Excerpts from a dataset
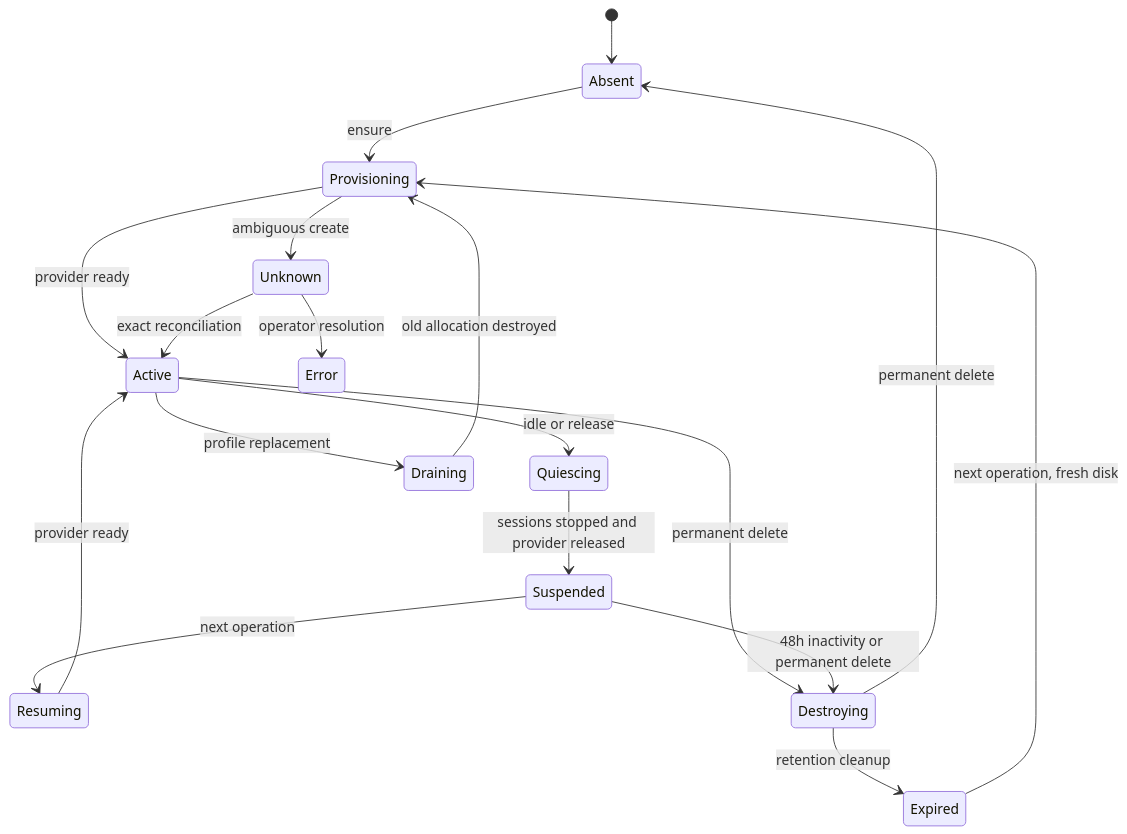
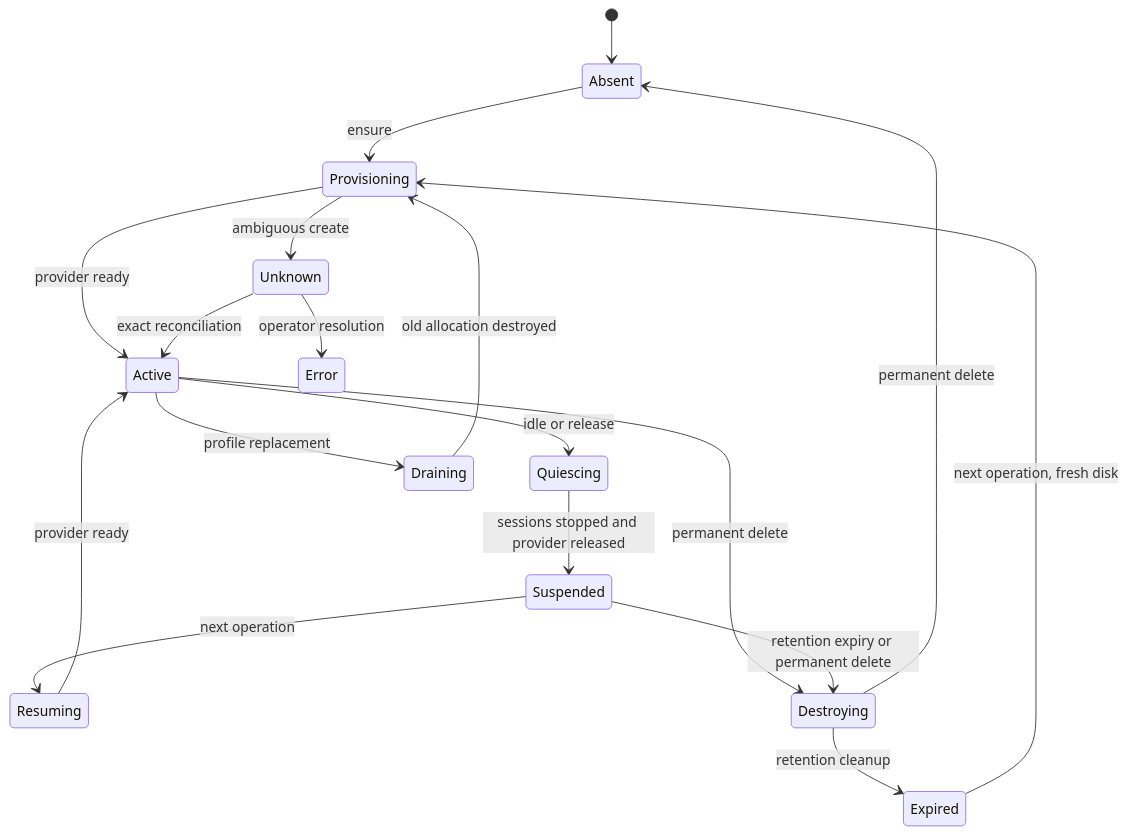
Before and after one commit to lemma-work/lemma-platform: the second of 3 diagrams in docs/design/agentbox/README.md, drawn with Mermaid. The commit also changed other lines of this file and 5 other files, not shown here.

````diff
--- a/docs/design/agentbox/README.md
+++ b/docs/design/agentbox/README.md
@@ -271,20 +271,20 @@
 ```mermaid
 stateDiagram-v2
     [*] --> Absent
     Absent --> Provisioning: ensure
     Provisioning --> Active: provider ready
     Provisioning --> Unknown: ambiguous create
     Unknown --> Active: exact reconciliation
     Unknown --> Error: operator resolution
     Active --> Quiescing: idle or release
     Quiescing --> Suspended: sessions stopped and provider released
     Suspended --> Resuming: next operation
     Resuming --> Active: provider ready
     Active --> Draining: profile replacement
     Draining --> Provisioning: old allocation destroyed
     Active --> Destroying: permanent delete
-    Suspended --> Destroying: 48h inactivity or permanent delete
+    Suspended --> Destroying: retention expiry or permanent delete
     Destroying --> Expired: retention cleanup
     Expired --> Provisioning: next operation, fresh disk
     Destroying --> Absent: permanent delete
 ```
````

---

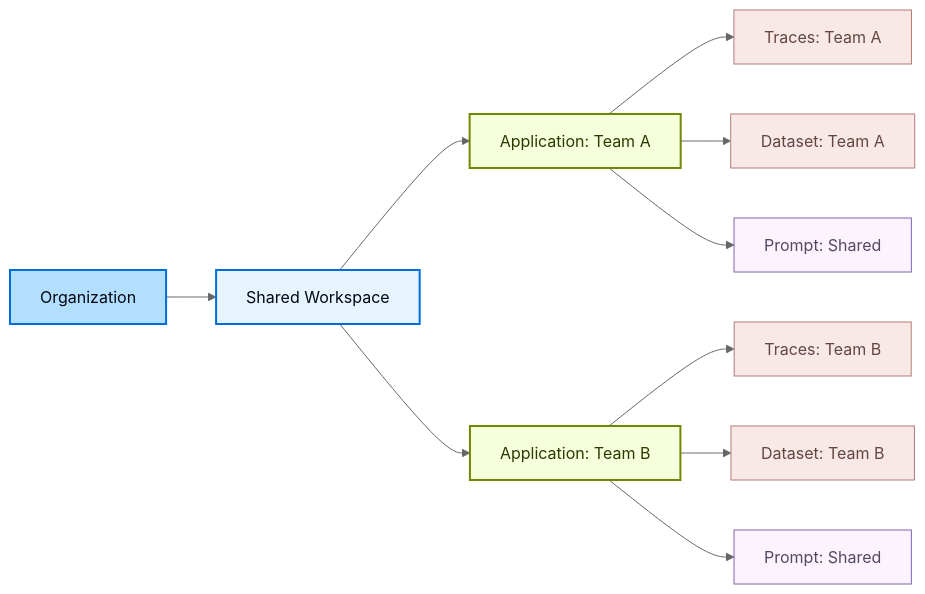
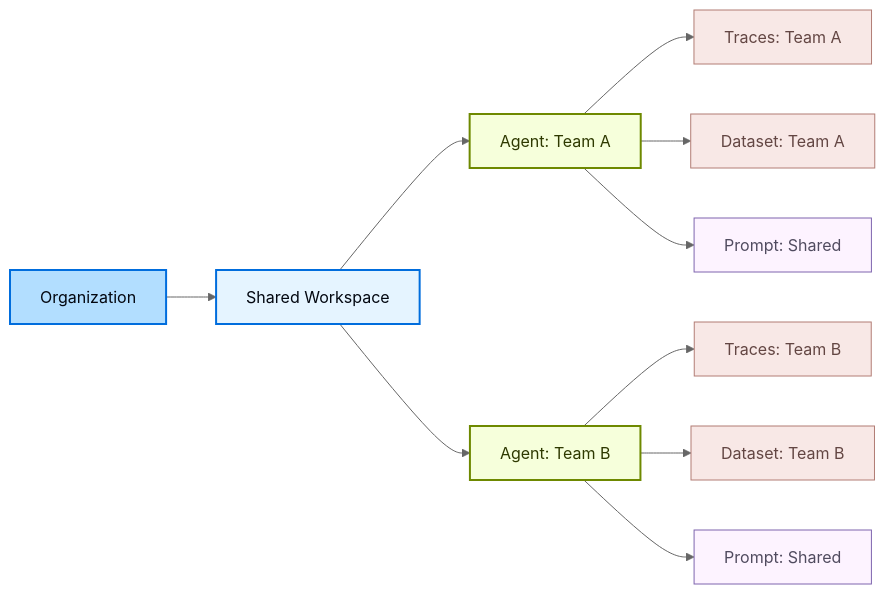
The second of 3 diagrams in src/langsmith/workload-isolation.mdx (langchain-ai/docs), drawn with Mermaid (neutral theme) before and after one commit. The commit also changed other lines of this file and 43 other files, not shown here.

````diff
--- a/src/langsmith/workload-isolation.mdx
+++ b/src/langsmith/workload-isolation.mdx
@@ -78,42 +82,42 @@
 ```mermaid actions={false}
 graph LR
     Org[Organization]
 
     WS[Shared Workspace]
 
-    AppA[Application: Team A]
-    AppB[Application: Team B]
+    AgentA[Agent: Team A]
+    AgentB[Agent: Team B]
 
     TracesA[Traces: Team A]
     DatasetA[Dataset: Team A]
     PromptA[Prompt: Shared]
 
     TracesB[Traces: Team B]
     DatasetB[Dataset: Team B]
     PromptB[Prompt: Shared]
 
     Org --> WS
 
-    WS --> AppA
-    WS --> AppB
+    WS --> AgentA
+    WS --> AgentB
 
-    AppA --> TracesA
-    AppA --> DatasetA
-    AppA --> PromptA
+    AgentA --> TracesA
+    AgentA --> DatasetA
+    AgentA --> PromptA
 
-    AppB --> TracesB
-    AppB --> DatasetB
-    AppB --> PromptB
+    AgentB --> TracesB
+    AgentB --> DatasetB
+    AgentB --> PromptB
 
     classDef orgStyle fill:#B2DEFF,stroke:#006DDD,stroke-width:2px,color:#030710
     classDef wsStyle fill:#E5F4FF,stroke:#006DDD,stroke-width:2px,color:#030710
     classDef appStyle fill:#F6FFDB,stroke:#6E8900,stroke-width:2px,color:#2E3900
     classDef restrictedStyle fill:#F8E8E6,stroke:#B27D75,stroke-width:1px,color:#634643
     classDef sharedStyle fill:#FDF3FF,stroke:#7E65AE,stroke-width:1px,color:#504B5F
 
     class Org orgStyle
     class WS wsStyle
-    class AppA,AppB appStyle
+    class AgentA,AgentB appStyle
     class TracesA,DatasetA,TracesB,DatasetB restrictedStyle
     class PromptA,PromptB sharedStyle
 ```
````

--

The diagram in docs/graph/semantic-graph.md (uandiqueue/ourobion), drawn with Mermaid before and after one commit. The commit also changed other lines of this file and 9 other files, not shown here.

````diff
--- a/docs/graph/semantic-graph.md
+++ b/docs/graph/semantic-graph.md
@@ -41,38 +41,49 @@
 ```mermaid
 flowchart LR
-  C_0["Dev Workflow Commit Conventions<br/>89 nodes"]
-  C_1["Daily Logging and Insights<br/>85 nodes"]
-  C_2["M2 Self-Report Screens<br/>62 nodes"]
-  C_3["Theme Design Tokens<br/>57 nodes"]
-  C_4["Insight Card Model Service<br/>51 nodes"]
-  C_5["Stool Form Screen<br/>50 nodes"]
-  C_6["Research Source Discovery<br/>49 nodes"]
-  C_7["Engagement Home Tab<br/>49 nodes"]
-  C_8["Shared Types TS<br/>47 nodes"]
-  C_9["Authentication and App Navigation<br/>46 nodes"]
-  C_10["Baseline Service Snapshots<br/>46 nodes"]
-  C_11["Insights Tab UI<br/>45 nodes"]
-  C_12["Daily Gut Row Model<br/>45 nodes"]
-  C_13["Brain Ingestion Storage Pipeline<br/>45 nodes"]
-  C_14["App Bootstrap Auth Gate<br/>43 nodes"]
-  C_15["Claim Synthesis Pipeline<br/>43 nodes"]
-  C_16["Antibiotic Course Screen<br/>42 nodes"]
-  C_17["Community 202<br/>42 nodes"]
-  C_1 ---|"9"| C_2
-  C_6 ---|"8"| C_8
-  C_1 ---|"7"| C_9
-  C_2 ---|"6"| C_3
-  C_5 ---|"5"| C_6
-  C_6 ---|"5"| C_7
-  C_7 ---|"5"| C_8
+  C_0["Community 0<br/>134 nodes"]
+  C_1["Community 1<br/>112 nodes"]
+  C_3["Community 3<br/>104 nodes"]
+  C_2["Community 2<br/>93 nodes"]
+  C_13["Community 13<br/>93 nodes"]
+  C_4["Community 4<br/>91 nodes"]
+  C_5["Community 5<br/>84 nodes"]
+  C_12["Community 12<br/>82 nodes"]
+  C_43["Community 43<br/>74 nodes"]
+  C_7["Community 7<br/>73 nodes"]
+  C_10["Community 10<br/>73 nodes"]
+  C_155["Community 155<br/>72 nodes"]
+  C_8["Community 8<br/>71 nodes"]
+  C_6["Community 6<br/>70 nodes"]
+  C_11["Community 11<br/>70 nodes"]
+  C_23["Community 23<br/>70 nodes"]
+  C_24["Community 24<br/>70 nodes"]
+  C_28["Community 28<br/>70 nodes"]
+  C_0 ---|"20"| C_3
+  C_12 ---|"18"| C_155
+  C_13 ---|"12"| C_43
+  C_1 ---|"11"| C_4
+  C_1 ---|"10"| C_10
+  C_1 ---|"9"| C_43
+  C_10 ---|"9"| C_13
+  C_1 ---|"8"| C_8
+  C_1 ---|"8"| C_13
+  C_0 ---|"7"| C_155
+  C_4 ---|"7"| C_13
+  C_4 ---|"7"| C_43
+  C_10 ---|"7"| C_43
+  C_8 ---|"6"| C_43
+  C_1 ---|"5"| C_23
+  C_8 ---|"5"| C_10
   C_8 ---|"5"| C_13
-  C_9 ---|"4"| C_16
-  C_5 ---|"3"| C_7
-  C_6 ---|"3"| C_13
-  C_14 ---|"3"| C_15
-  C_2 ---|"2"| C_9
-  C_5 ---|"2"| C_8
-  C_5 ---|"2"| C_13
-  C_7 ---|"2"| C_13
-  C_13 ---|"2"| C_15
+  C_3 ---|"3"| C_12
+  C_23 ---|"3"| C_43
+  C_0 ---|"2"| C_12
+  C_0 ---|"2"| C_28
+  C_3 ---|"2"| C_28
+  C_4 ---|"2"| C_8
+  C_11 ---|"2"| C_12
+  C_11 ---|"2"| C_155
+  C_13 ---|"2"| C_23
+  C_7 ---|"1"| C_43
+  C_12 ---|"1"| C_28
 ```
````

▶ Task details
Your answer should be the lines above from the one containing "AgentA --> TracesA" through the one containing "class AppA,AppB appStyle", copied exactly and with both ends kept.

▶ Task output
+    AgentA --> TracesA
+    AgentA --> DatasetA
+    AgentA --> PromptA
 
-    AppB --> TracesB
-    AppB --> DatasetB
-    AppB --> PromptB
+    AgentB --> TracesB
+    AgentB --> DatasetB
+    AgentB --> PromptB
 
     classDef orgStyle fill:#B2DEFF,stroke:#006DDD,stroke-width:2px,color:#030710
     classDef wsStyle fill:#E5F4FF,stroke:#006DDD,stroke-width:2px,color:#030710
     classDef appStyle fill:#F6FFDB,stroke:#6E8900,stroke-width:2px,color:#2E3900
     classDef restrictedStyle fill:#F8E8E6,stroke:#B27D75,stroke-width:1px,color:#634643
     classDef sharedStyle fill:#FDF3FF,stroke:#7E65AE,stroke-width:1px,color:#504B5F
 
     class Org orgStyle
     class WS wsStyle
-    class AppA,AppB appStyle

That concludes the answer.